Problem to work on: This exercise needs the listing below duplicated exactly.

▬▬▬▬▬▬

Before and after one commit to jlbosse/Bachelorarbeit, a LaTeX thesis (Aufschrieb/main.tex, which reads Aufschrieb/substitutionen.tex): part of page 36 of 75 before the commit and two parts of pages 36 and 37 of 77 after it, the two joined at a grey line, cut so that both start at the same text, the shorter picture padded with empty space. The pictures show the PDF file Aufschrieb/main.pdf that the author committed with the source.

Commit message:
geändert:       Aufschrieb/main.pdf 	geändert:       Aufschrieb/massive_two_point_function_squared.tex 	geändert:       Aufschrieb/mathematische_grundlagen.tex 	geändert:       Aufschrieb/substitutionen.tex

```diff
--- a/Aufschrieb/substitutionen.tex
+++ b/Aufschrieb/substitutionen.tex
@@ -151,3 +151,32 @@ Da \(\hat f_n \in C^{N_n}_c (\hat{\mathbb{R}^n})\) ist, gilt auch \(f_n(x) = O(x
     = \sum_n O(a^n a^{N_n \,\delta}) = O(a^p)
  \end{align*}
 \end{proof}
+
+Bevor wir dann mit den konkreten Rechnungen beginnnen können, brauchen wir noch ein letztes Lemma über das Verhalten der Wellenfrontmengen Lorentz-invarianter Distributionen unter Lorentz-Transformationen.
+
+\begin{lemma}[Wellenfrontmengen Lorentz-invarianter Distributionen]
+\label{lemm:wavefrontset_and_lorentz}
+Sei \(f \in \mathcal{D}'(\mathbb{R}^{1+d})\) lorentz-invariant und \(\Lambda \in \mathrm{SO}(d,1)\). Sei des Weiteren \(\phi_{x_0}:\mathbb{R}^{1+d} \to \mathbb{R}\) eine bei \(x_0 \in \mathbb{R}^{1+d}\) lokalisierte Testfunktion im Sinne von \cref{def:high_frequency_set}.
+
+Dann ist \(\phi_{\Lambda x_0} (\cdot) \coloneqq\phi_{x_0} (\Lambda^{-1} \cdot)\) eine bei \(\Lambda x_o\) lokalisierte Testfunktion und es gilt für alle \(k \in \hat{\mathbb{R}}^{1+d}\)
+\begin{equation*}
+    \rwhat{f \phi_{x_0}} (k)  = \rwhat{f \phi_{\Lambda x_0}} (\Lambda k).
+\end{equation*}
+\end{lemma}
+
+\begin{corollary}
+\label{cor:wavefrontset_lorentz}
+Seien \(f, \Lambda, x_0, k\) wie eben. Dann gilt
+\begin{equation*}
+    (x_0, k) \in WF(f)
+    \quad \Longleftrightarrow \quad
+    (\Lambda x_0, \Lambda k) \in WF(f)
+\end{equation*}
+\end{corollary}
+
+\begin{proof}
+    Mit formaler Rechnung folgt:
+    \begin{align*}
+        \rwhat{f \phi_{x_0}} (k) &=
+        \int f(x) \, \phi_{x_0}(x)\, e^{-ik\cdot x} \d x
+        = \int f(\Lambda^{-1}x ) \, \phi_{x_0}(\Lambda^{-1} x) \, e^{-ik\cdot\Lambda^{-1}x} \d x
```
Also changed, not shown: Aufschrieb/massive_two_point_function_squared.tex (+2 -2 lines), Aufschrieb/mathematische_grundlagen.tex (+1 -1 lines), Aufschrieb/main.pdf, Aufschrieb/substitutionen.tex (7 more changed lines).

▬▬▬▬▬▬

Task response:
Before and after one commit to jlbosse/Bachelorarbeit, a LaTeX thesis (Aufschrieb/main.tex, which reads Aufschrieb/substitutionen.tex): part of page 36 of 75 before the commit and two parts of pages 36 and 37 of 77 after it, the two joined at a grey line, cut so that both start at the same text, the shorter picture padded with empty space. The pictures show the PDF file Aufschrieb/main.pdf that the author committed with the source.

Commit message:
geändert:       Aufschrieb/main.pdf 	geändert:       Aufschrieb/massive_two_point_function_squared.tex 	geändert:       Aufschrieb/mathematische_grundlagen.tex 	geändert:       Aufschrieb/substitutionen.tex

```diff
--- a/Aufschrieb/substitutionen.tex
+++ b/Aufschrieb/substitutionen.tex
@@ -151,3 +151,32 @@ Da \(\hat f_n \in C^{N_n}_c (\hat{\mathbb{R}^n})\) ist, gilt auch \(f_n(x) = O(x
     = \sum_n O(a^n a^{N_n \,\delta}) = O(a^p)
  \end{align*}
 \end{proof}
+
+Bevor wir dann mit den konkreten Rechnungen beginnnen können, brauchen wir noch ein letztes Lemma über das Verhalten der Wellenfrontmengen Lorentz-invarianter Distributionen unter Lorentz-Transformationen.
+
+\begin{lemma}[Wellenfrontmengen Lorentz-invarianter Distributionen]
+\label{lemm:wavefrontset_and_lorentz}
+Sei \(f \in \mathcal{D}'(\mathbb{R}^{1+d})\) lorentz-invariant und \(\Lambda \in \mathrm{SO}(d,1)\). Sei des Weiteren \(\phi_{x_0}:\mathbb{R}^{1+d} \to \mathbb{R}\) eine bei \(x_0 \in \mathbb{R}^{1+d}\) lokalisierte Testfunktion im Sinne von \cref{def:high_frequency_set}.
+
+Dann ist \(\phi_{\Lambda x_0} (\cdot) \coloneqq\phi_{x_0} (\Lambda^{-1} \cdot)\) eine bei \(\Lambda x_o\) lokalisierte Testfunktion und es gilt für alle \(k \in \hat{\mathbb{R}}^{1+d}\)
+\begin{equation*}
+    \rwhat{f \phi_{x_0}} (k)  = \rwhat{f \phi_{\Lambda x_0}} (\Lambda k).
+\end{equation*}
+\end{lemma}
+
+\begin{corollary}
+\label{cor:wavefrontset_lorentz}
+Seien \(f, \Lambda, x_0, k\) wie eben. Dann gilt
+\begin{equation*}
+    (x_0, k) \in WF(f)
+    \quad \Longleftrightarrow \quad
+    (\Lambda x_0, \Lambda k) \in WF(f)
+\end{equation*}
+\end{corollary}
+
+\begin{proof}
+    Mit formaler Rechnung folgt:
+    \begin{align*}
+        \rwhat{f \phi_{x_0}} (k) &=
+        \int f(x) \, \phi_{x_0}(x)\, e^{-ik\cdot x} \d x
+        = \int f(\Lambda^{-1}x ) \, \phi_{x_0}(\Lambda^{-1} x) \, e^{-ik\cdot\Lambda^{-1}x} \d x
```
Also changed, not shown: Aufschrieb/massive_two_point_function_squared.tex (+2 -2 lines), Aufschrieb/mathematische_grundlagen.tex (+1 -1 lines), Aufschrieb/main.pdf, Aufschrieb/substitutionen.tex (7 more changed lines).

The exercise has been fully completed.